Abstract concepts lying under Cloe are described here for better understanding of why the language looks so.
- Modeling programs
Hundreds of models and paradigms for computer programming have been proposed over the last decades. Although that is quite controversial, object-oriented and functional programming seem to be 2 representative counterparts in terms of states of programs as they encourage stateful and stateless programming styles respectively.
This section reveals the stateful and stateless models of programs on which Cloe is based. The explanation about the former comes first as it is more straightforward and even natural for us to think about such models and then the latter which is easier to be fitted to functional programming.
Stateful models: programs as objects
Before starting to think about programs, we must decide what entities to discuss. To begin with, we define the universe which comprises everything existing in the world.
Next let’s cut a program out from the universe in order to model it. Then it is clearly visible that what we have to focus on are only the program and the rest but nothing else. The rest includes anything except the program like files, application users, and HTTP servers it may interact with.
+---------+ | program | +---------+
The next topic is how programs interact with the rest in the universe.
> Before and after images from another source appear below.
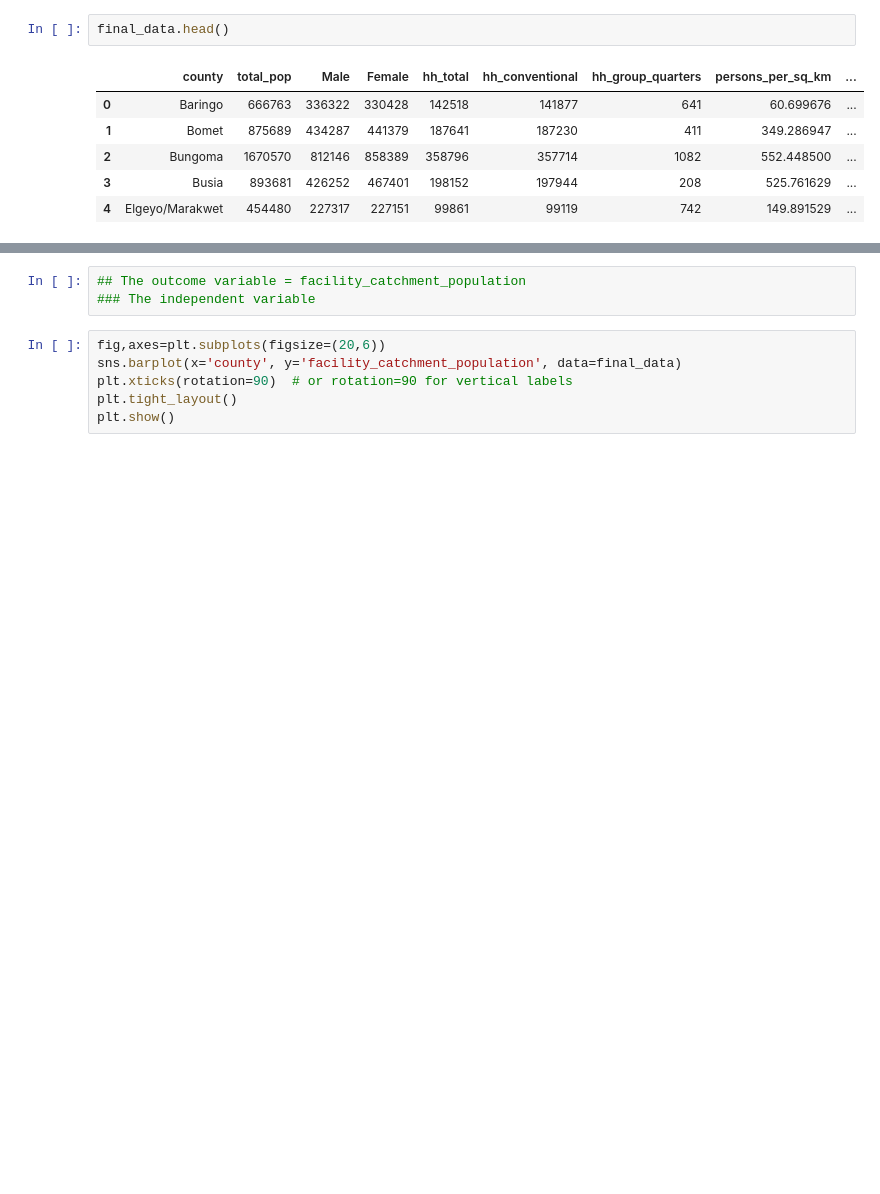
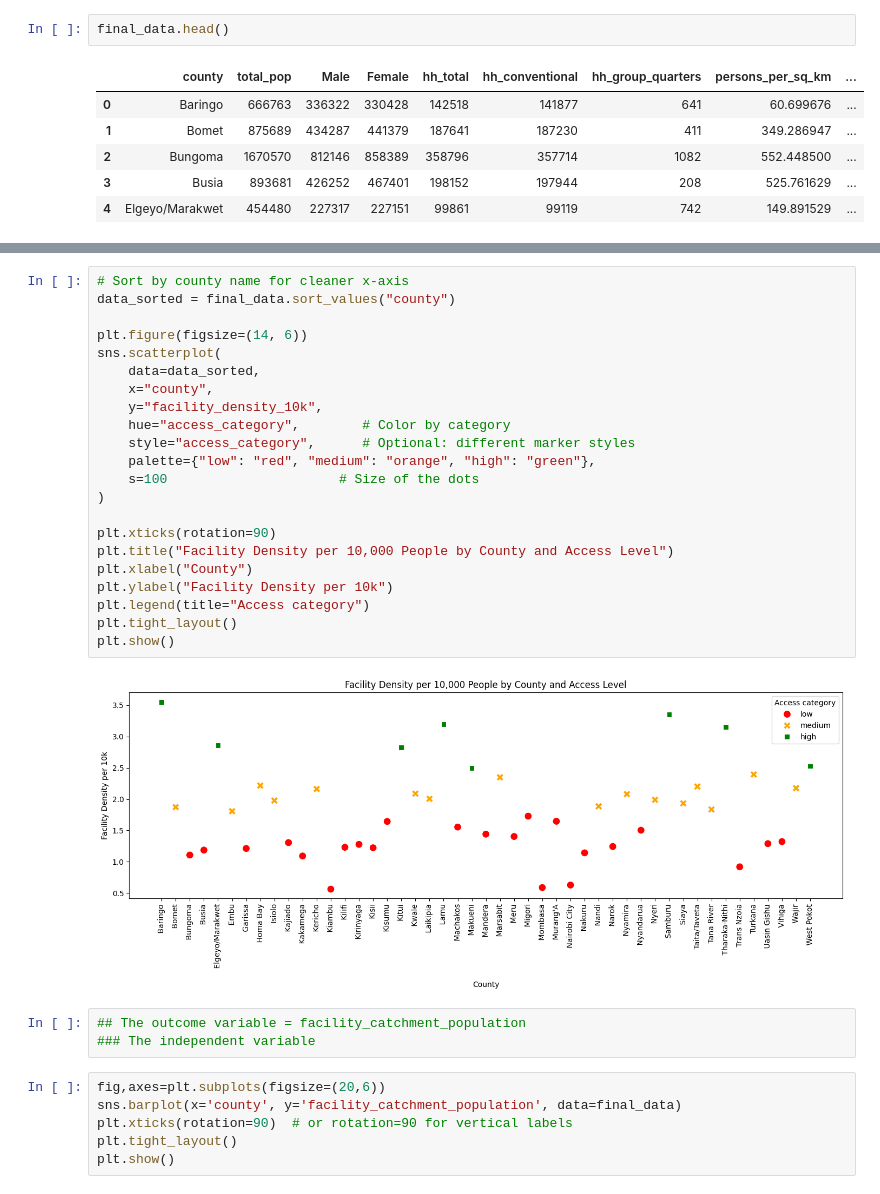
Before and after one commit to csaafrica/Group1-Healthcare_Access_Inequality_Predictor, a Jupyter notebook: health_care_project.ipynb, the cells around one changed output, grey strips where cells are left out. Saved outputs shown, nothing was run; the diff lists cells and outputs as text; blank space fills up the shorter version.

```diff
--- a/health_care_project.ipynb
+++ b/health_care_project.ipynb
@@ -370,3 +492,27 @@ final_data.head()
+# %%
+# Sort by county name for cleaner x-axis
+data_sorted = final_data.sort_values("county")
+
+plt.figure(figsize=(14, 6))
+sns.scatterplot(
+    data=data_sorted,
+    x="county",
+    y="facility_density_10k",
+    hue="access_category",        # Color by category
+    style="access_category",      # Optional: different marker styles
+    palette={"low": "red", "medium": "orange", "high": "green"},
+    s=100                      # Size of the dots
+)
+
+plt.xticks(rotation=90)
+plt.title("Facility Density per 10,000 People by County and Access Level")
+plt.xlabel("County")
+plt.ylabel("Facility Density per 10k")
+plt.legend(title="Access category")
+plt.tight_layout()
+plt.show()
+# %% [output]
+[figure, added]
 # %%
 ## The outcome variable = facility_catchment_population
 ### The independent variable
```
Also changed, not shown: parts of 39 cells of this notebook.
For simplicity, we classify the actions done by programs into 2 categories. Ones are inputs which are pure queries for information towards the outside of the program. The others are effects which cause changes to the outer world like printing strings on terminal and sending HTTP responses back.
input | +----v----+ | program | +----v----+ | effect
A point to notice is that this is a stateful model and the diagram above illustrates just a single moment of the program’s execution. The program may change its state every time when it receives an input.
Stateless models: programs as functions
It is time to make the previous model stateless so that we can apply functional programming to it. The problem is that the program part is not a pure function because having a state. If that is the case, it works well to take the state out from the program and make a loop which feeds back the state to the program itself. Now the program is just a pure function which takes in inputs and previous states to produce effects and next states.
input | +----+ +--v---v--+ | | program | | state +--v---v--+ | | +----+ effect
Then, the loop which passes states around for every input is expanded over time.
input input input | | | initial +----v----+ +----v----+ +----v----+ state --> program >--> program >--> program >-- ... +----v----+ +----v----+ +----v----+ | | | effect effect effect
The diagram is simplified by integrating the initial state into the program and collecting up the inputs and effects.
inputs | +----v----+ | program | +----v----+ | effects
Finally, we obtain the totally stateless and functional model of programs and this is how programs written in Cloe look. Composing a program is equivalent to doing a pure function which maps its inputs to its effects.
Programs can be lazy
As inputs are just queries to the outside of programs, they do not have to be evaluated always but only if necessary. What must be guaranteed is only that all effects are run eventually before programs finish.
Reactiveness without theory
The model shows us that potential reactiveness inside programs is elicited exactly by starting executing all effects at once. As a result, programs would run in utmost reactiveness within the limits of computational capacity.
Inputs and effects are infinite in general
If sticking to the model, we need some way to express and handle an infinite number of inputs and effects although available memory is limited. This problem is resolved by lazy evaluation and tail recursion as the former allows function calls to be evaluated on demand and the latter enables infinitely recursive function calls.
No data race
No corrupted data race happens in the model because simultaneous access to the same data occurs only on evaluation of the same function calls demanded by several different expressions and it can be guarded by common exclusive locks.
Parallelism is not free
Although implicit concurrency can be implemented in quite efficient ways, implicit massive parallelism costs a lot on multi-core CPU machines. For instance, when a myriad of threads are spawned, programs will suffer from cache incoherence and huge memory usage, and end up significant slowdown.
Therefore, Cloe’s approach is to parallelize every effect for reactiveness but leave anything else sequential so that users have options of whether they run the computation in parallel or not. Meanwhile, it also provides a primitive function to sequentialize evaluation of expressions because it is sometimes necessary for serial execution of effects or fine memory management.
Observing results of effects
A missing point in the model is how to observe consequences caused by effects. For instance, we may want to check if contents of a file are valid after it has been written.
For that kinds of situations, Cloe has a function to purify the outcome values of impure function calls in cases where they have to be referred by other expressions for retries, error recovery, etc.
Lack of nondeterminism
As programs are just deterministic functions, the model lacks nondeterminism associated with parallelism which are injected spontaneously in other programming languages. This issue is not investigated thoroughly but an obvious problem caused by it is that we cannot sort data by time at which they become available. Moreover, while such sorting is realized easily by something like concurrent queues in other languages, Cloe cannot adopt it because they are mutable data structures.
A solution which is implemented and available currently is a built-in function to do such sorting.